### DATA TO EXAMINE

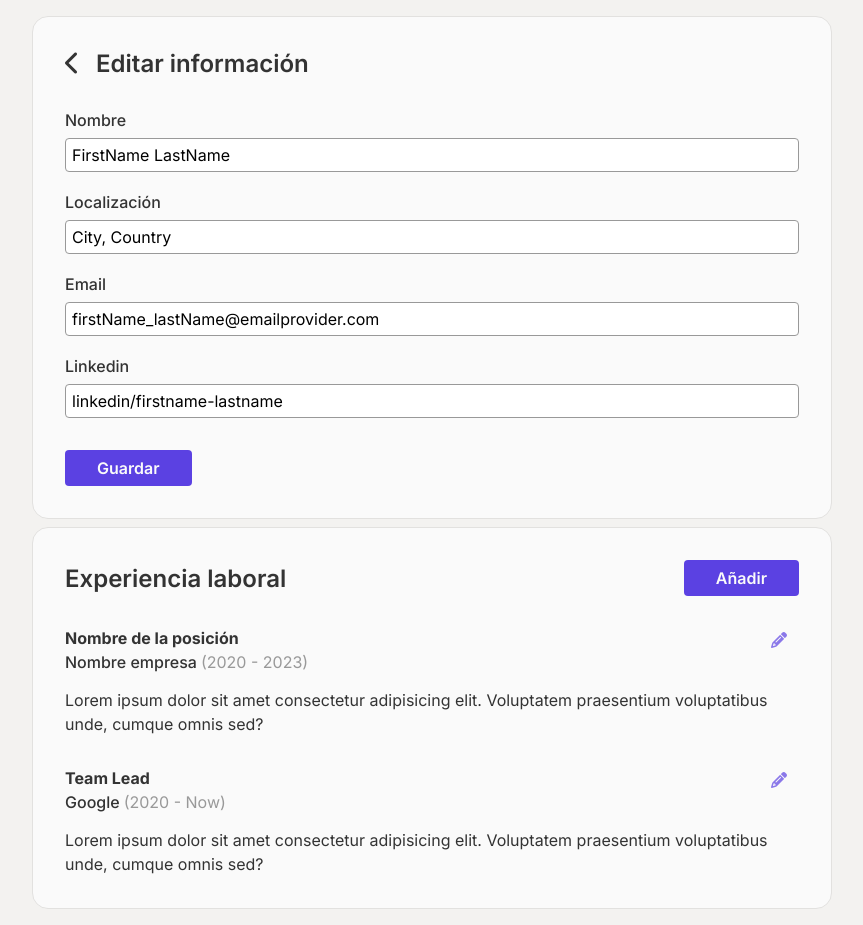
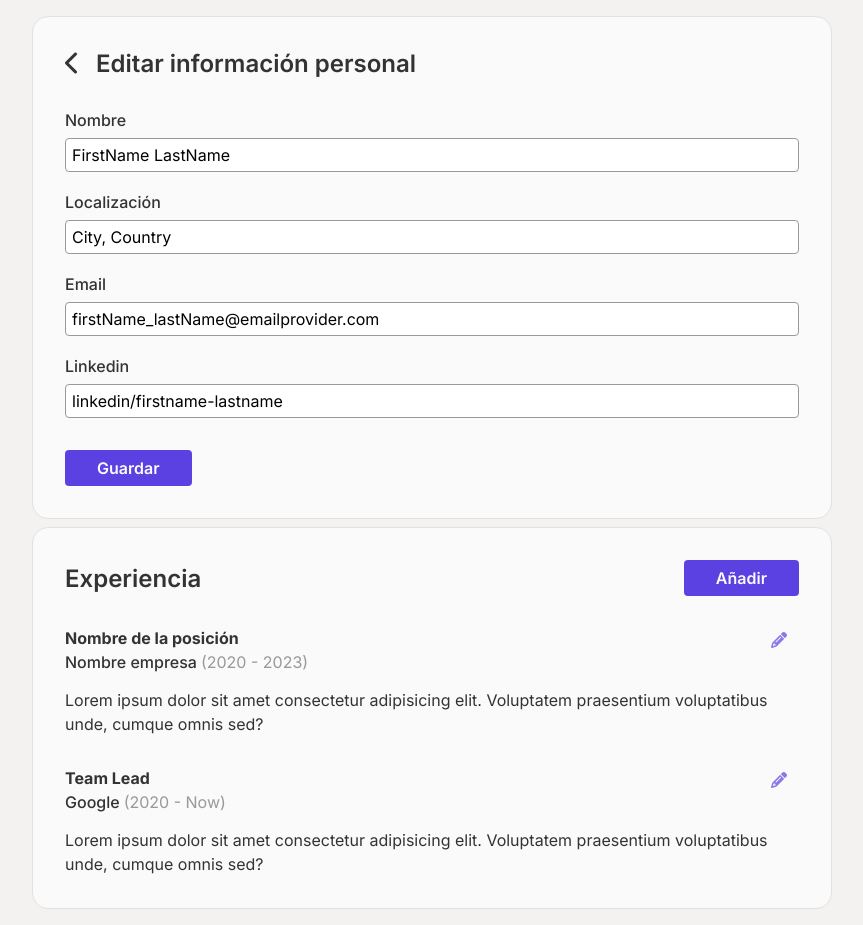
Before and after one commit to MMadlos/cv-app-builder, a React (Vite) app: page / in a window 1280 px wide. Both pictures are taken after a click on the icon 588 px from the left and 205 px from the top of the page. Shown: the whole page, without its empty margins (208-1071 px from the left). Built offline with nearby package versions, Linux system fonts and the light colour scheme.

Commit message:
test/create a new title section component for all sections; refactor/add the new title component and remove the previous

```diff
--- a/src/App.jsx
+++ b/src/App.jsx
@@ -72,6 +72,15 @@ function App() {
 		setExperienceEditing(false)
 	}
 
+	function handeAddExperience() {
+		setExperienceEditing(true)
+		setExperienceToEdit(emptyExperience)
+
+		// Crear state si es edit o si es new
+		// If edit -> Modificar
+		// If new -> Añadir
+	}
+
 	return (
 		<>
 			<main>
@@ -100,6 +109,7 @@ function App() {
 					<Experience
 						experienceData={experienceInfo}
 						onClickEdit={handleEditExperience}
+						onClickAddExp={handeAddExperience}
 					/>
 				)}
 			</main>
--- a/src/Components/EditExperience.jsx
+++ b/src/Components/EditExperience.jsx
@@ -1,15 +1,15 @@
-import FormTitle from "./Units/edit-title"
 import FormInput from "./Units/edit-form"
+import TitleSection from "./Units/TitleSection"
 
 function EditExperience({ editExperience, onChange, onClickSaveExp, onClickReturn }) {
 	const { companyName, position, currentPosition, startDate, endDate, description } = editExperience
 
 	return (
 		<section className="edit experience">
-			<FormTitle
-				title="Editar experiencia"
-				onClick={onClickReturn}
-				dataKey="experience"
+			<TitleSection
+				isEdit={true}
+				sectionName="experience"
+				onClickReturn={onClickReturn}
 			/>
 
 			<div className="form">
--- a/src/Components/EditPersonalDetails.jsx
+++ b/src/Components/EditPersonalDetails.jsx
@@ -1,15 +1,15 @@
-import FormTitle from "./Units/edit-title"
 import FormInput from "./Units/edit-form"
+import TitleSection from "./Units/TitleSection"
 
 function EditPersonalDetails({ onClickReturn, dataToEdit, onChange, onClickSave }) {
 	const { fullName, location, email, linkedin } = dataToEdit
 
 	return (
 		<section className="edit-info edit">
-			<FormTitle
-				title="Editar información"
-				onClick={onClickReturn}
-				dataKey="personal"
+			<TitleSection
+				isEdit={true}
+				onClickReturn={onClickReturn}
+				sectionName="personal"
 			/>
 
 			<div className="form">
--- a/src/Components/Experience.jsx
+++ b/src/Components/Experience.jsx
@@ -1,12 +1,14 @@
 import CardExperience from "./Units/CardExperience"
+import TitleSection from "./Units/TitleSection"
 
-function Experience({ experienceData, onClickEdit }) {
+function Experience({ experienceData, onClickEdit, onClickAddExp }) {
 	return (
 		<section className="experience">
-			<div className="title-container">
-				<h2>Experiencia laboral</h2>
-				<button>Añadir</button>
-			</div>
+			<TitleSection
+				sectionName="experience"
+				onClickAdd={onClickAddExp}
+			/>
+
 			<div className="cards-container">
 				{experienceData.map((experience) => {
 					return (
--- /dev/null
+++ b/src/Components/Units/TitleSection.jsx
@@ -0,0 +1,36 @@
+const titles = {
+	experience: {
+		isEdit: {
+			true: "Editar experiencia",
+			false: "Experiencia",
+		},
+	},
+	personal: {
+		isEdit: {
+			true: "Editar información personal",
+		},
+	},
+}
+
+function TitleSection({ isEdit = false, sectionName, onClickReturn, onClickAdd }) {
+	const title = titles[sectionName].isEdit[isEdit]
+
+	return isEdit ? (
+		<div className="title">
+			<button
+				className="not-button"
+				onClick={onClickReturn}
+				data-edit-section={sectionName}>
+				<i className="fa-solid fa-chevron-left"></i>
+			</button>
+			<h1>{title}</h1>
+		</div>
+	) : (
+		<div className="title-container">
+			<h2>{title}</h2>
+			<button onClick={onClickAdd}>Añadir</button>
+		</div>
+	)
+}
+
+export default TitleSection
--- a/src/Components/Units/edit-title.jsx
+++ /dev/null
@@ -1,15 +0,0 @@
-function FormTitle({ title, onClick, dataKey }) {
-	return (
-		<div className="title">
-			<button
-				className="not-button"
-				onClick={onClick}
-				data-edit-section={dataKey}>
-				<i className="fa-solid fa-chevron-left"></i>
-			</button>
-			<h1>{title}</h1>
-		</div>
-	)
-}
-
-export default FormTitle
```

######

What lines in the listing include the string "isEdit"? Copy them out.

+				isEdit={true}
+				isEdit={true}
+		isEdit: {
+		isEdit: {
+function TitleSection({ isEdit = false, sectionName, onClickReturn, onClickAdd }) {
+	const title = titles[sectionName].isEdit[isEdit]
+	return isEdit ? (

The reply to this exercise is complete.